4 Misconceptions About the Research and Development Tax Credit.
These 4 Misconceptions About the R&D Tax Credit May Surprise You
Although companies can potentially save hundreds of thousands of dollars while staying on top of the latest technological advancements, many don’t take advantage of the Research and Development Tax Credit because they don’t think they’re eligible.
Looking for R&D Tax Credit basics before jumping into misconceptions? Check out last week’s post to discover the answers to these burning questions:
- What is the R&D Tax Credit?
- Is the credit a federal or state credit?
- Is my company eligible
- Are these credits retroactive?
- Do FluidFormed products qualify

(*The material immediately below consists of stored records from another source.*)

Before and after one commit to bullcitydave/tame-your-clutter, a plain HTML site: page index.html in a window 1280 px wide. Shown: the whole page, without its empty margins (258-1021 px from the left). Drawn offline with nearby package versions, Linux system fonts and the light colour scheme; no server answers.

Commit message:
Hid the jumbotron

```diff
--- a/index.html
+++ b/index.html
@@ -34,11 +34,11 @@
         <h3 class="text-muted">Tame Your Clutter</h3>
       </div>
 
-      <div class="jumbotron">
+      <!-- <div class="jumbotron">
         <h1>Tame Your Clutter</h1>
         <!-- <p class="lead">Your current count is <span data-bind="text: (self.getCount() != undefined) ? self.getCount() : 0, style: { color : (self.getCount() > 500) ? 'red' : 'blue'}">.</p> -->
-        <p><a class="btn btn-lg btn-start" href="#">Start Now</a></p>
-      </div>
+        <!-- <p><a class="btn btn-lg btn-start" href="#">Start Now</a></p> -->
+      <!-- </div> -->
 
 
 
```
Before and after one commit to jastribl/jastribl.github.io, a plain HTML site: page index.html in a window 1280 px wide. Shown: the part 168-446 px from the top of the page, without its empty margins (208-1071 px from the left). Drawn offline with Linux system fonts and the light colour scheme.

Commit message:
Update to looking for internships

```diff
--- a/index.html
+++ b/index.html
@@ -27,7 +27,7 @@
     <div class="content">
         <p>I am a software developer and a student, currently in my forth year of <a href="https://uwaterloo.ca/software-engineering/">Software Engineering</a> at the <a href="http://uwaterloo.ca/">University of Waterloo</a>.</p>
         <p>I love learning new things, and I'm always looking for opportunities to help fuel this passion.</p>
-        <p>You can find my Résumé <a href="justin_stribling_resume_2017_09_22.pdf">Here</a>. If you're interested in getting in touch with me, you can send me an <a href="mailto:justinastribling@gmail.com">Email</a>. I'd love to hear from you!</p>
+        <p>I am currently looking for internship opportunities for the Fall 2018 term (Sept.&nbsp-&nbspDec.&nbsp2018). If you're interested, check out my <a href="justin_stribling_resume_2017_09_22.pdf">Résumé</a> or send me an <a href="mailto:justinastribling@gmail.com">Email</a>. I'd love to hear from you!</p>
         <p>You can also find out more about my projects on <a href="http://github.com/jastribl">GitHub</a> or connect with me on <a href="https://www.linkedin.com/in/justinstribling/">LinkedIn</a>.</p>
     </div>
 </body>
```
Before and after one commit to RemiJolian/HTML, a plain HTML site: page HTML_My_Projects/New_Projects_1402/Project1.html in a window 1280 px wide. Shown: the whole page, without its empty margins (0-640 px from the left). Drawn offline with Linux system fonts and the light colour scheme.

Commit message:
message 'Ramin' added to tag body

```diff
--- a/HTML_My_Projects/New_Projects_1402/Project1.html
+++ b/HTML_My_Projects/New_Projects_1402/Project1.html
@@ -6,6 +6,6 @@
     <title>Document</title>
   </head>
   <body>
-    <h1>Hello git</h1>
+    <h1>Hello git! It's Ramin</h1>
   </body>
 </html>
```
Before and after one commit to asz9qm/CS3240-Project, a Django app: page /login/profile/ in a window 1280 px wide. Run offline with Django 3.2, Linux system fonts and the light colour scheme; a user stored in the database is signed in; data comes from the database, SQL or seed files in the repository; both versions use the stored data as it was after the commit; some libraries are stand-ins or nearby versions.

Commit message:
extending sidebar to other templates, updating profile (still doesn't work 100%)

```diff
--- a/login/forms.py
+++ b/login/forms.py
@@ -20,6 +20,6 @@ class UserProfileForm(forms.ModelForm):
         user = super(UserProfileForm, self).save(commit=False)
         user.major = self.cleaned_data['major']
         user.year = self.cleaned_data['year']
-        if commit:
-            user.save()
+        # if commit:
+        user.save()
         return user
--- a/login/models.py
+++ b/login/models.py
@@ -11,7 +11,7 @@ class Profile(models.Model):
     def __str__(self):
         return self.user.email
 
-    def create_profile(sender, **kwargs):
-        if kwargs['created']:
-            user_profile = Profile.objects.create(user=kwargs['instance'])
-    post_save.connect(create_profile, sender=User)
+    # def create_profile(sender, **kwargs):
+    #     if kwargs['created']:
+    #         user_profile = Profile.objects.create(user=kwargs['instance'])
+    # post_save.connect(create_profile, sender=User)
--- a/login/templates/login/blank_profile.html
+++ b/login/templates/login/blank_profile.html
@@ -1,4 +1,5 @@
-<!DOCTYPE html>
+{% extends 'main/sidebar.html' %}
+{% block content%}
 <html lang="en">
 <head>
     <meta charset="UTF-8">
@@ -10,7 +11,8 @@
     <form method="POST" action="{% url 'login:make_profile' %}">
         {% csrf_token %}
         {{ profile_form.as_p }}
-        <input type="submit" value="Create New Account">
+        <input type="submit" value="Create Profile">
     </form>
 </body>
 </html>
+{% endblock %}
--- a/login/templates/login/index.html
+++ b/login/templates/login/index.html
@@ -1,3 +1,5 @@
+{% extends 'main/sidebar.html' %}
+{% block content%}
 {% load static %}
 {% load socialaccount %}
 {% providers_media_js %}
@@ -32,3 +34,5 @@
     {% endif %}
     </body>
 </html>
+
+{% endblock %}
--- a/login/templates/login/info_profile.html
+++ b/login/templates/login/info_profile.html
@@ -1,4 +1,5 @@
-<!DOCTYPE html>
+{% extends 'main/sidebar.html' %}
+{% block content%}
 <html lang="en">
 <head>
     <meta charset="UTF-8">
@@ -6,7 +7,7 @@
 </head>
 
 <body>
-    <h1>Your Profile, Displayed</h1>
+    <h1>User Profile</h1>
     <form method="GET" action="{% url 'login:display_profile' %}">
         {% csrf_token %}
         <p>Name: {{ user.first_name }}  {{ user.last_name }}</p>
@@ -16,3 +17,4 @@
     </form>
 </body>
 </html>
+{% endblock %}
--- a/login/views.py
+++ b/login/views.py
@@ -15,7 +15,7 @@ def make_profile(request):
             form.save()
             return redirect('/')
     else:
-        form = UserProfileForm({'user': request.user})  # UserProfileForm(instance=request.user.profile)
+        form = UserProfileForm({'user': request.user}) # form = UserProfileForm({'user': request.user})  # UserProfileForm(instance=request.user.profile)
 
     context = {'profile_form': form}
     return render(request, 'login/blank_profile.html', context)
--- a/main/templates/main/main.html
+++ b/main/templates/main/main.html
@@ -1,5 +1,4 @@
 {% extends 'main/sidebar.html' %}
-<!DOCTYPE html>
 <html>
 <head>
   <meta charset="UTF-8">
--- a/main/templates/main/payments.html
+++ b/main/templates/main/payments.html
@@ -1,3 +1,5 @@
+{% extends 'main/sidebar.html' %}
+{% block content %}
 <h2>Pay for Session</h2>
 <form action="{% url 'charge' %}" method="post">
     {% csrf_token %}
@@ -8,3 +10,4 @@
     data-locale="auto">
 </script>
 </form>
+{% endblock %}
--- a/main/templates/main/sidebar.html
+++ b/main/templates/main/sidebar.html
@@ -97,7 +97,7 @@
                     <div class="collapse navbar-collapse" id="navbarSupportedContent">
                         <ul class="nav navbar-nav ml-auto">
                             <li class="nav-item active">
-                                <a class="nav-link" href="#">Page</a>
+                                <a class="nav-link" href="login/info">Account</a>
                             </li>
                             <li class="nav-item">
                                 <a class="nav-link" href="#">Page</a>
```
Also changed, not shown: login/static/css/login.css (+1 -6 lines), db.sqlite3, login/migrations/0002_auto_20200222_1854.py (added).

- Can I get the credit for purchasing a FormBalancer?
In this week’s installment, we’ll cover four common misconceptions about the R&D Tax Credit.
Often, companies choose not to claim the R&D credit because they’re either unaware of its existence or because the name of the credit “research and development” sounds limiting. In reality, the credit is pretty broad and relatively easy to claim.
“Businesses that fail to claim the R&D credit often do so because of confusion around documentation, qualifying activities and expenditures, and how the credit can be used.
Gaining clarity around these topics can provide the foundation for identifying and claiming the R&D credit—and lowering a company’s tax burden” (Moss Adams).
#1: My Business Doesn’t Pay Federal Income tax, So Why Would it Qualify For the Research and Development Tax Credit?
Small businesses and start-ups may be eligible for up to $250,000 for up to 5 years to offset the Federal Insurance Contributions Act (FICA) portion of payroll. An eligible company must have less than $5 million in gross receipts for the credit year and have no gross receipts or interest income dating back more than five years.
#2: We’re Not in the Research and Development Business
A rose by any other name would smell as sweet. In this case, the R&D Tax Credit is a sweet deal that a range of companies — not just those engaged in tech or life sciences — can qualify for the credit.
Here’s a four-part test to help you determine whether or not your business qualifies.
- Permitted purpose
The activity must be related to developing or improving the functionality, quality, reliability, or performance of a business component (i.e. product, process, software, technique, formula or invention).
- Technological in nature
The business component’s development must be based on a hard science, such as engineering, physics and chemistry, or the life, biological or computer sciences.
- Elimination of uncertainty
From the outset, the organization must have faced technological uncertainty when designing or developing the business component.
- Process of experimentation
The company must have evaluated multiple design alternatives or employed a systematic trial and error approach to overcome the technological uncertainties. (i.e. prototyping.)
#3: Our Employees Aren’t Degree-Holding Engineers or Scientists
It helps to have a lot of engineers and scientists on board, but it’s not essential. And third-party vendors or contractors who perform the research or prototyping may be included.
#4: It sounds great, but we’re not developing anything new
If you’re improving design or improving a product by using a new manufacturing process, you’re good to go. The credit is designed to reward American companies pursuing excellence and innovation. It doesn’t have to be new to the industry, it just needs to be new to you.
For more information about the research and development tax credit, precision hydroforming or purchasing new metal forming equipment for your company, call 1-800-497-3545 or email us at email@example.com.